The Alexander Technique is a practical approach to working with postural movement habits. F.M. Alexander (1869-1955) conducted a rigorous process of inquiry and experimentation to understand what interferes with optimal human function. He recognized the integration of the physical, psychological and emotional dimensions of the whole person. The effect of stress or strain is neither just mental nor just physical. It impacts every aspect of being. How can one determine which habits are helpful and which are counterproductive?

In an Alexander Technique lesson, a student learns skills in self-observation, reasoning, decision making, post-activity reflection and assessment. The Alexander Technique teacher uses hands on contact with the student to give feedback and guidance in fundamental movement patterns. Playful exploration is an opportunity to question the unexamined assumptions and expectations that one lugs around and struggles with over a lifetime. The Alexander Technique provides a way for a student to work constructively with change at a self directed pace.

The Alexander Technique is not a treatment or a set of exercises. A lesson involves thinking and movement as a principled process is learned in general activities such as sitting or standing, walking, floor work or table work. Using a musical instrument or doing other specialized activities can also be part of a lesson. The student will be clothed at all times and therefore should wear comfortable clothing suitable for movement.
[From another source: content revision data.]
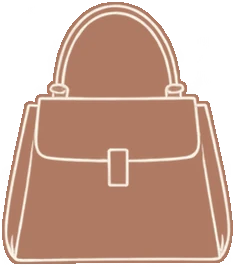
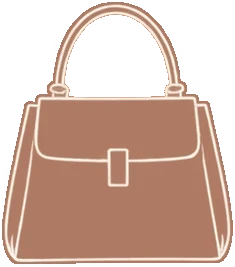
Journal : pastilles retirées ; Mon profil : « Membre depuis » ; chargement : anse du sac, dessins homme (#238)
* Journal : pastilles de période retirées des chiffres clés (redondantes avec le menu de l'en-tête)

Claude-Session: https://claude.ai/code/session_012QL3YtmR4vGBEaKjEs57SS

* Mon profil : « Membre depuis » (mois et année d'inscription) sous l'e-mail

Claude-Session: https://claude.ai/code/session_012QL3YtmR4vGBEaKjEs57SS

* Chargement : l'intérieur de l'anse du sac est transparent (il était rempli de la couleur du sac)

Claude-Session: https://claude.ai/code/session_012QL3YtmR4vGBEaKjEs57SS

* Chargement : dessins homme (besace, pardessus, blazer droit, short chino) et sac à dos selon le sac

Claude-Session: https://claude.ai/code/session_012QL3YtmR4vGBEaKjEs57SS

* Chargement : dessins homme remplacés par ceux de la planche ChatGPT, découpés (fond et halo retirés, couleurs de la planche existante)

Claude-Session: https://claude.ai/code/session_012QL3YtmR4vGBEaKjEs57SS

* Chargement homme : t-shirt, pantalon et tennis du même jeu, découpes en pleine résolution, tennis vues de dessus à 55 %

Claude-Session: https://claude.ai/code/session_012QL3YtmR4vGBEaKjEs57SS

---------

Changed region(s): [[0.2681, 0.03, 0.7149, 0.3895]]

diff --git a/src/lib/silhouetteFlatLay.ts b/src/lib/silhouetteFlatLay.ts
@@ -1,5 +1,5 @@
 import { composerFlatLay, type PlacementFlatLay } from "./flatLay";
-import type { CategoryKey } from "./types";
+import type { CategoryKey, SacType } from "./types";
 
 /*
  * LA SILHOUETTE DE CHARGEMENT, SUR LE MOTEUR DU FLAT LAY (08/10/2026, signalé : « il faut revoir les dimensions des pièces au
@@ -25,6 +25,44 @@ export const DESSINS_SILHOUETTE: Partial<Record<CategoryKey, { src: string; rati
   sac: { src: "/loader/sac.webp", ratio: 0.88 },
 };
 
+/**
+ * LES DESSINS HOMME (15/10/2026, signalé : « les silhouettes des pièces pour homme sont-elles adaptées ? »). Le sac à main, le trench
+ * ceinturé, le blazer cintré et le short taille haute sont de coupe féminine ; un profil homme reçoit une besace, un pardessus droit,
+ * un blazer droit et un short chino (dessins générés par ChatGPT sur une planche, découpés un à un : fond et halo retirés, couleurs
+ * ramenées à l'aplat et au trait crème des dessins existants).
+ * Le même jour, le haut, le pantalon et les chaussures (tennis) du même jeu, pour que la silhouette homme soit homogène (demandé :
+ * « seulement pour les hommes ») ; un profil femme garde tous les dessins d'origine. Formats mesurés sur les fichiers.
+ */
+const DESSINS_HOMME: Partial<Record<CategoryKey, { src: string; ratio: number; echelle?: number }>> = {
+  haut: { src: "/loader/haut-homme.webp", ratio: 1.06 },
+  pull: { src: "/loader/haut-homme.webp", ratio: 1.06 },
+  pantalon: { src: "/loader/pantalon-homme.webp", ratio: 0.53 },
+  jean: { src: "/loader/pantalon-homme.webp", ratio: 0.53 },
+  // Une paire de tennis VUE DE DESSUS (format vertical), là où le mocassin est vu de profil : à l'échelle du moteur, elle prenait la
+  // taille d'un sac et mordait sur le pantalon. Ramenée à 55 %, elle garde la place des chaussures sous le bas.
+  chaussures: { src: "/loader/chaussures-homme.webp", ratio: 0.8, echelle: 0.55 },
+  sac: { src: "/loader/sac-homme.webp", ratio: 1.07 },
+  veste: { src: "/loader/veste-homme.webp", ratio: 0.97 },
+  manteau: { src: "/loader/manteau-homme.webp", ratio: 0.75 },
+  short: { src: "/loader/short-homme.webp", ratio: 1.2 },
+};
+
+/** Un sac à dos est dessiné comme tel, quel que soit le profil : ni sac à main ni besace. */
+const DESSIN_SAC_A_DOS = { src: "/loader/sac-a-dos.webp", ratio: 0.86 };
+
+export interface OptionsDessin {
+  /** Profil homme : les dessins de DESSINS_HOMME remplacent les dessins communs. */
+  homme?: boolean;
+  /** Le type du sac posé, quand la pièce est connue. */
+  sacType?: SacType;
+}
+
+/** Le dessin d'une catégorie pour ce profil (et ce sac), ou undefined si la catégorie n'en a pas. */
+export function dessinSilhouette(cat: CategoryKey, options: OptionsDessin = {}): { src: string; ratio: number; echelle?: number } | undefined {
+  if (cat === "sac" && options.sacType === "Sac à dos") return DESSIN_SAC_A_DOS;
+  return (options.homme ? DESSINS_HOMME[cat] : undefined) ?? DESSINS_SILHOUETTE[cat];
+}
+
 /** L'échelle du dessin du haut (cf. composerSilhouette). */
 const ECHELLE_HAUT = 0.78;
 
@@ -33,6 +71,7 @@ const RATIO_PHOTO = 0.8;
 
 export interface FormeSilhouette {
   cat: CategoryKey;
+  dessin: { src: string; ratio: number; echelle?: number };
   /** Le haut photographié : un cadre de photo au format 4:5 au lieu du dessin. */
   photo: boolean;
 }
@@ -43,16 +82,23 @@ export interface PlacementSilhouette extends PlacementFlatLay {
 }
 
 /** Les emplacements des dessins pour ces catégories : ceux du flat lay de l'accueil. Bijoux et accessoires n'ont pas de dessin. */
-export function composerSilhouette(formes: { cat: CategoryKey; photoUrl?: string | null }[]): PlacementSilhouette[] {
-  const utiles: FormeSilhouette[] = formes.filter((f) => f.cat !== "bijou" && f.cat !== "accessoire" && DESSINS_SILHOUETTE[f.cat]).map((f) => ({ cat: f.cat, photo: Boolean(f.photoUrl) }));
+export function composerSilhouette(
+  formes: { cat: CategoryKey; photoUrl?: string | null; sacType?: SacType }[],
+  options: { homme?: boolean } = {}
+): PlacementSilhouette[] {
+  const utiles: FormeSilhouette[] = formes.flatMap((f) => {
+    if (f.cat === "bijou" || f.cat === "accessoire") return [];
+    const dessin = dessinSilhouette(f.cat, { homme: options.homme, sacType: f.sacType });
+    return dessin ? [{ cat: f.cat, dessin, photo: Boolean(f.photoUrl) }] : [];
+  });
   if (!utiles.length) return [];
   const { pieces } = composerFlatLay(
     // Le dessin du haut est un carré plein (format 1:1), celui du pantalon un trait étroit (0,36) : à échelle égale, le haut prenait
     // plus de place que le bas. Le haut est ramené à 78 % — sa surface reste sous celle du pantalon, comme dans le look final.
-    utiles.map((f, id) => ({ id, cat: f.cat, ratio: f.photo ? RATIO_PHOTO : DESSINS_SILHOUETTE[f.cat]!.ratio, visualScale: f.cat === "haut" || f.cat === "pull" ? ECHELLE_HAUT : 1 })),
+    utiles.map((f, id) => ({ id, cat: f.cat, ratio: f.photo ? RATIO_PHOTO : f.dessin.ratio, visualScale: f.dessin.echelle ?? (f.cat === "haut" || f.cat === "pull" ? ECHELLE_HAUT : 1) })),
     // Une graine fixe par ensemble de catégories : la silhouette ne bouge pas d'un rendu à l'autre.
     `silhouette:${utiles.map((f) => f.cat).join(",")}`,
     { contexte: "hero-home", sansMiroir: true }
   );
-  return pieces.map((p) => ({ ...p, photo: utiles[p.id].photo, src: DESSINS_SILHOUETTE[utiles[p.id].cat]!.src }));
+  return pieces.map((p) => ({ ...p, photo: utiles[p.id].photo, src: utiles[p.id].dessin.src }));
 }

diff --git a/src/lib/__tests__/silhouetteFlatLay.test.ts b/src/lib/__tests__/silhouetteFlatLay.test.ts
@@ -1,6 +1,6 @@
 import { describe, expect, it } from "vitest";
 import { CONTEXTES } from "../flatLay";
-import { DESSINS_SILHOUETTE, composerSilhouette } from "../silhouetteFlatLay";
+import { DESSINS_SILHOUETTE, composerSilhouette, dessinSilhouette } from "../silhouetteFlatLay";
 import type { CategoryKey } from "../types";
 
 // La silhouette de chargement pose ses dessins avec le moteur du flat lay : signalé le 08/10/2026 (« haut trop grand vs bas »).
@@ -52,5 +52,35 @@ describe("silhouette de chargement — mêmes tailles relatives que le look fina
 
   it("déterministe : le même ensemble de catégories donne la même silhouette", () => {
     expect(composerSilhouette(BASE.map((cat) => ({ cat })))).toEqual(composerSilhouette(BASE.map((cat) => ({ cat }))));
+  });
+});
+
+describe("dessins selon le profil (15/10/2026)", () => {
+  it("un profil homme reçoit tout le jeu homme : t-shirt, pantalon, tennis, besace, pardessus, blazer droit, short chino", () => {
+    expect(dessinSilhouette("sac", { homme: true })?.src).toBe("/loader/sac-homme.webp");
+    expect(dessinSilhouette("manteau", { homme: true })?.src).toBe("/loader/manteau-homme.webp");
+    expect(dessinSilhouette("veste", { homme: true })?.src).toBe("/loader/veste-homme.webp");
+    expect(dessinSilhouette("short", { homme: true })?.src).toBe("/loader/short-homme.webp");
+    expect(dessinSilhouette("haut", { homme: true })?.src).toBe("/loader/haut-homme.webp");
+    expect(dessinSilhouette("pull", { homme: true })?.src).toBe("/loader/haut-homme.webp");
+    expect(dessinSilhouette("pantalon", { homme: true })?.src).toBe("/loader/pantalon-homme.webp");
+    expect(dessinSilhouette("jean", { homme: true })?.src).toBe("/loader/pantalon-homme.webp");
+    expect(dessinSilhouette("chaussures", { homme: true })?.src).toBe("/loader/chaussures-homme.webp");
+  });
+
+  it("sans profil homme, les dessins communs ne changent pas", () => {
+    for (const cat of ["haut", "pull", "pantalon", "jean", "chaussures", "sac", "manteau", "veste", "short"] as const) expect(dessinSilhouette(cat)).toBe(DESSINS_SILHOUETTE[cat]);
+  });
+
+  it("un sac à dos est dessiné comme tel, quel que soit le profil", () => {
+    expect(dessinSilhouette("sac", { sacType: "Sac à dos" })?.src).toBe("/loader/sac-a-dos.webp");
+    expect(dessinSilhouette("sac", { homme: true, sacType: "Sac à dos" })?.src).toBe("/loader/sac-a-dos.webp");
+  });
+
+  it("la composition pose les dessins homme avec leur propre format", () => {
+    const pieces = composerSilhouette([{ cat: "haut" }, { cat: "pantalon" }, { cat: "chaussures" }, { cat: "sac" }], { homme: true });
+    const sac = pieces.find((p) => p.cat === "sac")!;
+    expect(sac.src).toBe("/loader/sac-homme.webp");
+    expect(sac.l / sac.h).toBeCloseTo(dessinSilhouette("sac", { homme: true })!.ratio, 1);
   });
 });

diff --git a/src/lib/auth.tsx b/src/lib/auth.tsx
@@ -16,6 +16,8 @@ export { markSignupIntent } from "./signupIntent";
 interface DemoAuth {
   email: string;
   profile: Profile;
+  /** Création du compte démo sur l'appareil (ISO, 15/10/2026) — absente des comptes démo plus anciens. */
+  creeLe?: string;
 }
 
 export interface AuthContextValue {
@@ -41,6 +43,8 @@ export interface AuthContextValue {
   /** Mode démo : pas de credentials Supabase configurés. */
   demoMode: boolean;
   email: string | null;
+  /** Date d'inscription (ISO) : `created_at` du compte, ou création du compte démo. null si elle n'est pas connue. */
+  inscritLe: string | null;
   /** Id Supabase Auth réel — null en mode démo (pas d'utilisateur Supabase) ou tant qu'aucune session n'est chargée. */
   userId: string | null;
   profile: Profile;
@@ -249,7 +253,7 @@ export function AuthProvider({ children }: { children: React.ReactNode }) {
     setError(null);
     const fresh = { ...EMPTY_PROFILE, displayName: name, birthdate: birthdate || null };
     if (!isSupabaseConfigured) {
-      persistDemo({ email, profile: fresh });
+      persistDemo({ email, profile: fresh, creeLe: new Date().toISOString() });
       setProfile(fresh);
       return "ok";
     }
@@ -270,7 +274,7 @@ export function AuthProvider({ children }: { children: React.ReactNode }) {
     setError(null);
     if (!isSupabaseConfigured) {
       const stored = readStoredDemo();
-      const restored: DemoAuth = stored && stored.email === email ? stored : { email, profile: EMPTY_PROFILE };
+      const restored: DemoAuth = stored && stored.email === email ? stored : { email, profile: EMPTY_PROFILE, creeLe: new Date().toISOString() };
       persistDemo(restored);
       setProfile(restored.profile);
       return true;
@@ -288,7 +292,7 @@ export function AuthProvider({ children }: { children: React.ReactNode }) {
     if (!isSupabaseConfigured) {
       const email = "demo@capsela.app";
       const stored = readStoredDemo();
-      const restored: DemoAuth = stored && stored.email === email ? stored : { email, profile: EMPTY_PROFILE };
+      const restored: DemoAuth = stored && stored.email === email ? stored : { email, profile: EMPTY_PROFILE, creeLe: new Date().toISOString() };
       persistDemo(restored);
       setProfile(restored.profile);
       setJustSignedUp(consumeSignupIntent());
@@ -421,6 +425,7 @@ export function AuthProvider({ children }: { children: React.ReactNode }) {
     profileLoaded: !isSupabaseConfigured || profilChargeReel,
     demoMode: !isSupabaseConfigured,
     email: user?.email ?? demoUser?.email ?? null,
+    inscritLe: user?.created_at ?? demoUser?.creeLe ?? null,
     userId: user?.id ?? null,
     profile,
     error,

diff --git a/src/components/FlatLayCapsela.tsx b/src/components/FlatLayCapsela.tsx
@@ -1,7 +1,8 @@
 "use client";
 
 import { useCallback, useEffect, useLayoutEffect, useMemo, useRef, useState } from "react";
-import { DESSINS_SILHOUETTE } from "@/lib/silhouetteFlatLay";
+import { dessinSilhouette } from "@/lib/silhouetteFlatLay";
+import { useAuth } from "@/lib/auth";
 import { margesDe, objectBounds, ratioHero } from "@/lib/catalogMarges";
 import { resolveHeroImage } from "@/lib/catalogImages";
 import { composerFlatLay, hauteurDuContexte, type ContexteFlatLay } from "@/lib/flatLay";
@@ -103,6 +104,7 @@ export function FlatLayCapsela({
     ro.observe(el);
     return () => ro.disconnect();
   }, []);
+  const homme = useAuth().profile.gender === "homme";
   const HAUTEUR = formatCadre ?? hauteurDuContexte(context);
   const graine = layoutSeed;
   const images = useMemo(() => {
@@ -119,7 +121,8 @@ export function FlatLayCapsela({
     const avecImage = toutes.filter(({ img }) => img.url);
     const base = avecImage.length ? avecImage : toutes;
     const ombres = fantomes.flatMap((cat, i) => {
-      const dessin = DESSINS_SILHOUETTE[cat];
+      // Une pièce manquante posée en silhouette prend le dessin du profil (15/10/2026) : la veste d'un homme est un blazer droit.
+      const dessin = dessinSilhouette(cat, { homme });
       if (!dessin) return [];
       const it = { id: -(i + 1), cat, name: "Pièce à ajouter", hex: "#d9cbb6" } as unknown as Item;
       return [{ it, img: { kind: "generated" as const, url: dessin.src }, fantome: dessin.ratio }];
@@ -130,7 +133,7 @@ export function FlatLayCapsela({
       // Comme les pièces de la tenue : sans visuel, la pièce n'est posée que si AUCUNE pièce n'en a (pastilles du mode démo).
       .filter(({ img }) => img.url || avecImage.length === 0);
     return [...base.map((e) => ({ ...e, fantome: undefined as number | undefined, ajout: undefined as (() => void) | undefined })), ...ombres.map((o) => ({ ...o, ajout: undefined as (() => void) | undefined })), ...conseils];
-  }, [items, context, fantomes, ajouts]);
+  }, [items, context, fantomes, ajouts, homme]);
   const template = useMemo(
     // Pas de template sur l'accueil (14/10/2026) : jamais validé en rendu réel dans ce contexte (seul look-detail l'a été), et une tenue y a
     // paru sans ses chaussures. Le moteur d'origine y compose seul ; le moteur de templates sait le faire (flatLay.ts), il faut juste le valider.

diff --git a/src/components/screens/HistoryScreen.tsx b/src/components/screens/HistoryScreen.tsx
@@ -844,9 +844,9 @@ export default function HistoryScreen() {
       <AppHeader />
 
       {/* EN-TÊTE */}
-      {/* EN-TÊTE (15/10/2026, maquette du Journal) : le titre à gauche, la période en menu à droite (« Octobre 2026 »). Le menu et les
-          pastilles de « Tes chiffres clés » pilotent la MÊME période : ils ne peuvent pas se contredire. Un <select> natif : la liste
-          s'ouvre à la manière du système, au clavier et au lecteur d'écran aussi. */}
+      {/* EN-TÊTE (15/10/2026, maquette du Journal) : le titre à gauche, la période en menu à droite (« Octobre 2026 »). Ce menu est le
+          SEUL sélecteur de période du titre, du bilan et des chiffres clés. Un <select> natif : la liste s'ouvre à la manière du
+          système, au clavier et au lecteur d'écran aussi. */}
       <Surtitre className="mt-[18px]">Ton journal</Surtitre>
       <div className="flex items-start justify-between gap-3 mt-[6px]">
         <div className="t-titre-ecran text-ink min-w-0" aria-live="polite">
@@ -1007,21 +1007,7 @@ export default function HistoryScreen() {
         <Surtitre>
           <span id="journal-chiffres">Tes chiffres clés</span>
         </Surtitre>
-        {/* Les trois périodes en pastilles de même largeur (15/10/2026, maquette) : la même période que le menu de l'en-tête. */}
-        <div role="group" aria-label="Période des chiffres clés" className="grid grid-cols-3 gap-2 mt-3">
-          {PERIODES.map(({ key, label }) => (
-            <button
-              key={key}
-              aria-pressed={periode === key}
-              onClick={() => setPeriode(key)}
-              className={`min-h-[40px] px-2 rounded-full text-[12px] leading-[1.2] cursor-pointer border ${
-                periode === key ? "bg-ink text-cream border-ink" : "bg-card text-ink border-border"
-              }`}
-            >
-              {label}
-            </button>
-          ))}
-        </div>
+        {/* Plus de pastilles de période ici (15/10/2026, demandé : redondant avec le menu de l'en-tête, qui pilote seul la période). */}
         <Card className="mt-3 px-3 pt-4 pb-3" aria-live="polite">
           <div className="flex items-stretch">
             {chiffres.totalDressing > 0 && (

diff --git a/src/components/ZoneLookDuJour.tsx b/src/components/ZoneLookDuJour.tsx
@@ -4,6 +4,7 @@ import { useCallback, useEffect, useState } from "react";
 import { FlatLayCapsela } from "@/components/FlatLayCapsela";
 import { hauteurDuContexte } from "@/lib/flatLay";
 import { composerSilhouette } from "@/lib/silhouetteFlatLay";
+import { useAuth } from "@/lib/auth";
 import type { CategoryKey, Item } from "@/lib/types";
 
 /** Au-delà, la planche apparaît même si une image tarde : la silhouette ne doit pas masquer un look prêt. */
@@ -104,9 +105,11 @@ export function StatutComposition() {
  * relatives et aux places du look final. Même cadre que FlatLayCapsela (zone de 100 × 112 unités, centrée) : le fondu de l'un à l'autre
  * ne déplace rien.
  */
-function SilhouetteFlatLay({ formes }: { formes: { cat: CategoryKey; photoUrl?: string | null }[] }) {
+function SilhouetteFlatLay({ formes }: { formes: { cat: CategoryKey; photoUrl?: string | null; sacType?: Item["sacType"] }[] }) {
   const hauteur = hauteurDuContexte("hero-home");
-  const pieces = composerSilhouette(formes);
+  // Les dessins homme pour un profil homme (15/10/2026) : pas de sac à main ni de trench ceinturé au chargement.
+  const { profile } = useAuth();
+  const pieces = composerSilhouette(formes, { homme: profile.gender === "homme" });
   if (!pieces.length) return null;
   return (
     <div aria-hidden="true" className="absolute inset-0 w-full h-full flex items-center justify-center" style={{ containerType: "size", isolation: "isolate" }}>

diff --git a/src/components/screens/ProfileScreen.tsx b/src/components/screens/ProfileScreen.tsx
@@ -21,6 +21,7 @@ import {
   RevalidationSheet,
   Surtitre,
 } from "@/components/ProfilUI";
+import { libelleMembreDepuis } from "@/lib/membreDepuis";
 import { useAuth } from "@/lib/auth";
 import { morphologieOrienteLaSelection } from "@/lib/capsule";
 import {
@@ -66,7 +67,8 @@ import Card from "@/components/Card";
  */
 
 export default function ProfileScreen() {
-  const { profile, email, demoMode, saveProfile, profileLoaded } = useAuth();
+  const { profile, email, inscritLe, demoMode, saveProfile, profileLoaded } = useAuth();
+  const membreDepuis = libelleMembreDepuis(inscritLe);
   const { state, actions, etatPremium } = useCapsela();
   const [genreOuvert, setGenreOuvert] = useState(false);
   const [aRevalider, setARevalider] = useState<GenderDependentField | null>(null);
@@ -128,6 +130,8 @@ export default function ProfileScreen() {
             {profile.displayName || "Ton nom"}
           </div>
           <div className="text-[12px] text-muted-3 mt-[2px] [overflow-wrap:anywhere]">{email ?? "E-mail non renseigné"}</div>
+          {/* Ligne secondaire sous l'e-mail (15/10/2026, demandé). Sans date d'inscription connue, rien. */}
+          {membreDepuis && <div className="text-[12px] text-muted mt-[1px]">{membreDepuis}</div>}
           {demoMode && <div className="text-[12px] text-muted mt-[1px]">Mode démo — les données restent sur cet appareil</div>}
           <button
             onClick={actions.goAccount}

diff --git a/src/lib/__tests__/membreDepuis.test.ts b/src/lib/__tests__/membreDepuis.test.ts
@@ -1,0 +1,16 @@
+import { describe, expect, it } from "vitest";
+import { libelleMembreDepuis } from "../membreDepuis";
+
+describe("libelleMembreDepuis", () => {
+  it("dit le mois et l'année d'inscription", () => {
+    expect(libelleMembreDepuis("2026-10-15T12:00:00Z")).toBe("Membre depuis octobre 2026");
+    expect(libelleMembreDepuis("2025-08-10T12:00:00.000000+00:00")).toBe("Membre depuis août 2025");
+  });
+
+  it("ne dit rien sans date lisible", () => {
+    expect(libelleMembreDepuis(null)).toBeNull();
+    expect(libelleMembreDepuis(undefined)).toBeNull();
+    expect(libelleMembreDepuis("")).toBeNull();
+    expect(libelleMembreDepuis("pas une date")).toBeNull();
+  });
+});

diff --git a/src/lib/membreDepuis.ts b/src/lib/membreDepuis.ts
@@ -1,0 +1,13 @@
+import { MONTHS_FR } from "./data";
+
+/**
+ * « Membre depuis octobre 2026 » (15/10/2026, demandé : sous l'e-mail de Mon profil). La date est celle de l'inscription :
+ * `created_at` du compte Supabase, ou la création du compte démo sur l'appareil. Sans date lisible, null : la ligne ne
+ * s'affiche pas plutôt que d'afficher une date inventée. Mois et année lus dans le fuseau de l'appareil.
+ */
+export function libelleMembreDepuis(iso: string | null | undefined): string | null {
+  if (!iso) return null;
+  const d = new Date(iso);
+  if (Number.isNaN(d.getTime())) return null;
+  return `Membre depuis ${MONTHS_FR[d.getMonth()]} ${d.getFullYear()}`;
+}

diff --git a/docs/journal.md b/docs/journal.md
@@ -42,8 +42,8 @@ Rappel : les bornes de période suivent le fuseau de l'appareil (`new Date(an, m
 
 ## 15/10/2026 — rapprochement de la maquette
 
-- **En-tête** : la période passe dans un menu à droite du titre (« Octobre 2026 », « 3 derniers mois », « Depuis le début »). Les pastilles
-  de « Tes chiffres clés » pilotent la même période : menu et pastilles ne peuvent pas se contredire.
+- **En-tête** : la période passe dans un menu à droite du titre (« Octobre 2026 », « 3 derniers mois », « Depuis le début »). C'est le
+  seul sélecteur de période : les pastilles reprises de la maquette sous « Tes chiffres clés » ont été retirées le même jour (redondantes).
 - **Bilan** : plus de surtitre (il reste le nom de la section pour le lecteur d'écran). Hors tendance, la carte a une pastille de
   calendrier à gauche ; à égalité, son titre nomme la période (« Un mois aux occasions variées »).
 - **Chiffres clés** : l'anneau à gauche, puis tenues et pièces utilisées, chacun avec sa pastille d'icône ; la phrase qui dit les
Benefits that students experience are wide ranging, but fall broadly into areas affected indirectly by changes in the nervous system and muscular coordination such as improvements in uprightness, freedom and ease in movement, overuse symptoms, pain caused by misallocated tension from postural misuse, anxiety, balance, coordination, presence, awareness, and increased capacity for decision making and agency.